Family living e-book fairytale
Bevan Findlay gifted his wife a tablet computer but had no idea it would solve their financial difficulties.
He and Joy were struggling to make ends meet while he studied engineering at the University of Auckland.
Mr Findlay’s student allowance was barely enough to cover the family’s rent and they lived off accommodation supplements and family tax credits.
They were unable to afford to live in Auckland so Mrs Findlay stayed in Hamilton and looked after their two children, Kiara, 4, and Zach, 5, while Mr Findlay studied.
Mr Findlay gave his wife a tablet to keep her company in February last year.
Mrs Findlay began downloading children’s books online and it wasn’t long before the former video producer had her lightbulb moment.
‘‘The children’s books weren’t of a great quality and I realised I could probably do better,’’ she says.
They began producing children’s books in April last year with Mr Findlay as the technological brains and Mrs Findlay as the writer.
‘‘It was scary and exciting,’’ she says.
‘‘We didn’t even have the money to pay for a domain name.
‘‘We knew it was an investment, we just didn’t know if it was going to pay off.’’
Mrs Findlay fell in love with self-publishing regardless.
‘‘It gave me something to be creative with and look forward to each day and even if we weren’t making any money I felt like I was contributing to society,’’ Mrs Findlay says.
They earned US$126 within their first month.
They were delighted with the ‘‘pocket money’’ but within six weeks they’d earned more than $7000 in royalties alone.
Petal’s First Winter was ranked No 1 in the Amazon children’s books category on Christmas Day 2012 and Mrs Findlay was ranked 165 out of 80,000 authors.
By the end of the summer they’d made $10,000.
The Findlays moved to Avondale in March and their family is much happier.
Mr Findlay’s grades are high and the kids are better behaved.
They have 66 books under their belt and another three due out later this year and are now focusing their efforts on teaching others to be successful self-publishers – and how it doesn’t need to be expensive.

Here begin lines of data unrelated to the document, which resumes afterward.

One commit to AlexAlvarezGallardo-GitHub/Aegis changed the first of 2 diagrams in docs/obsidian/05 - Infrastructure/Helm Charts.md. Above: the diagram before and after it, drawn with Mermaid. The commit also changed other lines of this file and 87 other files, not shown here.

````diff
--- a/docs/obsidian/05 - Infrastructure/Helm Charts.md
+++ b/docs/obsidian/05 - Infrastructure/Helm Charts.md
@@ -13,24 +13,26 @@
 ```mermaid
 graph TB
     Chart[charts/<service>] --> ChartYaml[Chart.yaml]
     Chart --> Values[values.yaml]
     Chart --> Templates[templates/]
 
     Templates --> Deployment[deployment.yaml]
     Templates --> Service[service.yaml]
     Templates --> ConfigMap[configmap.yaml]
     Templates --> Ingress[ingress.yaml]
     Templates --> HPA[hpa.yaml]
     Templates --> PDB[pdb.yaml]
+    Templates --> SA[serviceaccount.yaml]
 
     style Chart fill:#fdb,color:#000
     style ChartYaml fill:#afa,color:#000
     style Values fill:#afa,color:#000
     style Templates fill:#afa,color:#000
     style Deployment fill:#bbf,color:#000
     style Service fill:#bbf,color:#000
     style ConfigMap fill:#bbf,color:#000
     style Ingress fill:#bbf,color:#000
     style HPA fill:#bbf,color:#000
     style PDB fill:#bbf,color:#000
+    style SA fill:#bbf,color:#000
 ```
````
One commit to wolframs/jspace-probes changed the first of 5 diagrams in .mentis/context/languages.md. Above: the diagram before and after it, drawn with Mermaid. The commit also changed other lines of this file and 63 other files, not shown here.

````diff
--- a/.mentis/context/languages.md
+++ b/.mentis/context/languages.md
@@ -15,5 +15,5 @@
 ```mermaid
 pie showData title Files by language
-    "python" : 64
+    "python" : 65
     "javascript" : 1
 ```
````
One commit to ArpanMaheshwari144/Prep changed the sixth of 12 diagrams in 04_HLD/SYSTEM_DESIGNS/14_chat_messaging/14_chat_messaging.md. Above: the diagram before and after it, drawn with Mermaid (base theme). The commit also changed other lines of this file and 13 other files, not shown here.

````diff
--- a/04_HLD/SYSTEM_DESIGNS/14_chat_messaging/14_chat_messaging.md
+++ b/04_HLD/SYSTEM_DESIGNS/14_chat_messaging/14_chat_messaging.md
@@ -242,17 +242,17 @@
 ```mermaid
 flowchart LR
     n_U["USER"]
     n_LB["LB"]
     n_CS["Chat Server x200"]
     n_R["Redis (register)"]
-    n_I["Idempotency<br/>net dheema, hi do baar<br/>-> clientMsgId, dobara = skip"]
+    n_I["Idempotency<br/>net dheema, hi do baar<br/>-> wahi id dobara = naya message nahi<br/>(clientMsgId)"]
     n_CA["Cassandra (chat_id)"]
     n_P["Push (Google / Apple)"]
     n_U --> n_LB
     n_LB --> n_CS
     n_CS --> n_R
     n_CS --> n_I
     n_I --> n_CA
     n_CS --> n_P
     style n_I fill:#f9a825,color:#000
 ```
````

They’re hosting their second full-day workshop in November.
‘‘We only spent $35 but now we can live in Auckland and our kids can go to a private school,’’ Mrs Findlay says.